training and are complicated by the absence of a process by which incidents can be reported and evaluated. A situation occurs,
a supervisor ignores it, the harassment escalates, then boom the business owner must defend himself against a case he
didn’t know about. The key is defining policies, getting them on paper and training your employees.
How should business owners begin identifying risks for employment practice suits?
Your risk begins before a person even becomes an employee. Every business owner should know the answer to basic but important questions. Do you have a policy addressing pre-employment activities? Do you have an application form that meets the standards of the federal government? Do you have a system for checking references? Do job postings identify that you are an equal-opportunity employer? And last but most important, did you review your policies and forms with your legal counsel?
How should policies be communicated to employees?
All companies should have an employee manual outlining policies for vacations, holidays, sick leave, medical insurance, the hiring process, employee reviews, promotions and so forth. This manual should answer questions that employees might have on a
daily basis. If you purchase employment practice liability insurance, your provider can provide some assistance in determining
the essential elements of an effective manual, but your attorney must give final approval to the document.
What is the first step an employer should take if he or she does not have systems in place or insurance to protect the business against
If you haven’t addressed employment practice liability in your business, you need to visit the issue. From a risk management
standpoint, take an inventory of ways you can minimize your exposure internally. Consider insurance coverage so if litigation
occurs, you have coverage for defense and for the potential that an award may be made in favor of claimant.
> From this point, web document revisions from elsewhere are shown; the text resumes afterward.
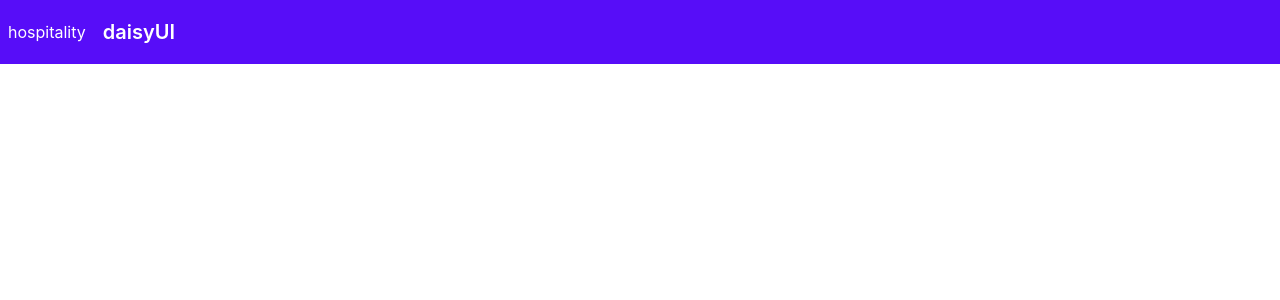
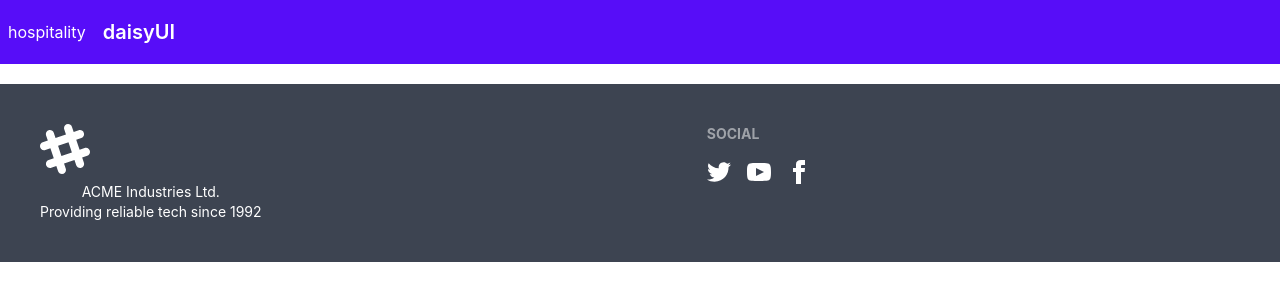
Before and after one commit to AsaduzzamanAshik1610/service-review, a React (Create React App) app: page / in a window 1280 px wide. Shown: the top 300 px of the page. Built offline with nearby package versions, Linux system fonts and the light colour scheme.

Commit message:
added the footer

```diff
--- a/public/index.html
+++ b/public/index.html
@@ -24,7 +24,7 @@
       work correctly both with client-side routing and a non-root public URL.
       Learn how to configure a non-root public URL by running `npm run build`.
     -->
-    <title>React App</title>
+    <title>service</title>
   </head>
   <body>
     <noscript>You need to enable JavaScript to run this app.</noscript>
--- /dev/null
+++ b/src/Components/Main/Footer/Footer.js
@@ -0,0 +1,24 @@
+import React from 'react';
+
+const Footer = () => {
+    return (
+    <div className='mt-5'>
+    <footer className="footer p-10 bg-neutral text-neutral-content">
+    <div>
+    <svg width="50" height="50" viewBox="0 0 24 24" xmlns="http://www.w3.org/2000/svg" fillRule="evenodd" clipRule="evenodd" className="fill-current"><path d="M22.672 15.226l-2.432.811.841 2.515c.33 1.019-.209 2.127-1.23 2.456-1.15.325-2.148-.321-2.463-1.226l-.84-2.518-5.013 1.677.84 2.517c.391 1.203-.434 2.542-1.831 2.542-.88 0-1.601-.564-1.86-1.314l-.842-2.516-2.431.809c-1.135.328-2.145-.317-2.463-1.229-.329-1.018.211-2.127 1.231-2.456l2.432-.809-1.621-4.823-2.432.808c-1.355.384-2.558-.59-2.558-1.839 0-.817.509-1.582 1.327-1.846l2.433-.809-.842-2.515c-.33-1.02.211-2.129 1.232-2.458 1.02-.329 2.13.209 2.461 1.229l.842 2.515 5.011-1.677-.839-2.517c-.403-1.238.484-2.553 1.843-2.553.819 0 1.585.509 1.85 1.326l.841 2.517 2.431-.81c1.02-.33 2.131.211 2.461 1.229.332 1.018-.21 2.126-1.23 2.456l-2.433.809 1.622 4.823 2.433-.809c1.242-.401 2.557.484 2.557 1.838 0 .819-.51 1.583-1.328 1.847m-8.992-6.428l-5.01 1.675 1.619 4.828 5.011-1.674-1.62-4.829z"></path></svg>
+    <p>ACME Industries Ltd.<br/>Providing reliable tech since 1992</p>
+  </div>
+  <div>
+    <span className="footer-title">Social</span>
+    <div className="grid grid-flow-col gap-4">
+      <a><svg xmlns="http://www.w3.org/2000/svg" width="24" height="24" viewBox="0 0 24 24" className="fill-current"><path d="M24 4.557c-.883.392-1.832.656-2.828.775 1.017-.609 1.798-1.574 2.165-2.724-.951.564-2.005.974-3.127 1.195-.897-.957-2.178-1.555-3.594-1.555-3.179 0-5.515 2.966-4.797 6.045-4.091-.205-7.719-2.165-10.148-5.144-1.29 2.213-.669 5.108 1.523 6.574-.806-.026-1.566-.247-2.229-.616-.054 2.281 1.581 4.415 3.949 4.89-.693.188-1.452.232-2.224.084.626 1.956 2.444 3.379 4.6 3.419-2.07 1.623-4.678 2.348-7.29 2.04 2.179 1.397 4.768 2.212 7.548 2.212 9.142 0 14.307-7.721 13.995-14.646.962-.695 1.797-1.562 2.457-2.549z"></path></svg></a>
+      <a><svg xmlns="http://www.w3.org/2000/svg" width="24" height="24" viewBox="0 0 24 24" className="fill-current"><path d="M19.615 3.184c-3.604-.246-11.631-.245-15.23 0-3.897.266-4.356 2.62-4.385 8.816.029 6.185.484 8.549 4.385 8.816 3.6.245 11.626.246 15.23 0 3.897-.266 4.356-2.62 4.385-8.816-.029-6.185-.484-8.549-4.385-8.816zm-10.615 12.816v-8l8 3.993-8 4.007z"></path></svg></a>
+      <a><svg xmlns="http://www.w3.org/2000/svg" width="24" height="24" viewBox="0 0 24 24" className="fill-current"><path d="M9 8h-3v4h3v12h5v-12h3.642l.358-4h-4v-1.667c0-.955.192-1.333 1.115-1.333h2.885v-5h-3.808c-3.596 0-5.192 1.583-5.192 4.615v3.385z"></path></svg></a>
+    </div>
+  </div>
+</footer>
+</div>
+    );
+};
+
+export default Footer;
--- a/src/Components/Main/Main.js
+++ b/src/Components/Main/Main.js
@@ -1,11 +1,13 @@
 import React from 'react';
 import { Outlet } from 'react-router-dom';
+import Footer from './Footer/Footer';
 import Header from './Header/Header';
 
 const Main = () => {
     return (
         <div>
             <Header></Header>
+            <Footer></Footer>
             <Outlet></Outlet>
         </div>
     );
```
Also changed, not shown: 2 other files (tests, documents, lock files or other folders).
MICHAEL STEINER, CPCU, CIC, CRM is a senior vice president with Sky Insurance in charge of property and casualty
operations for Eastern Ohio. Reach him at (330) 262-6611 or [email protected].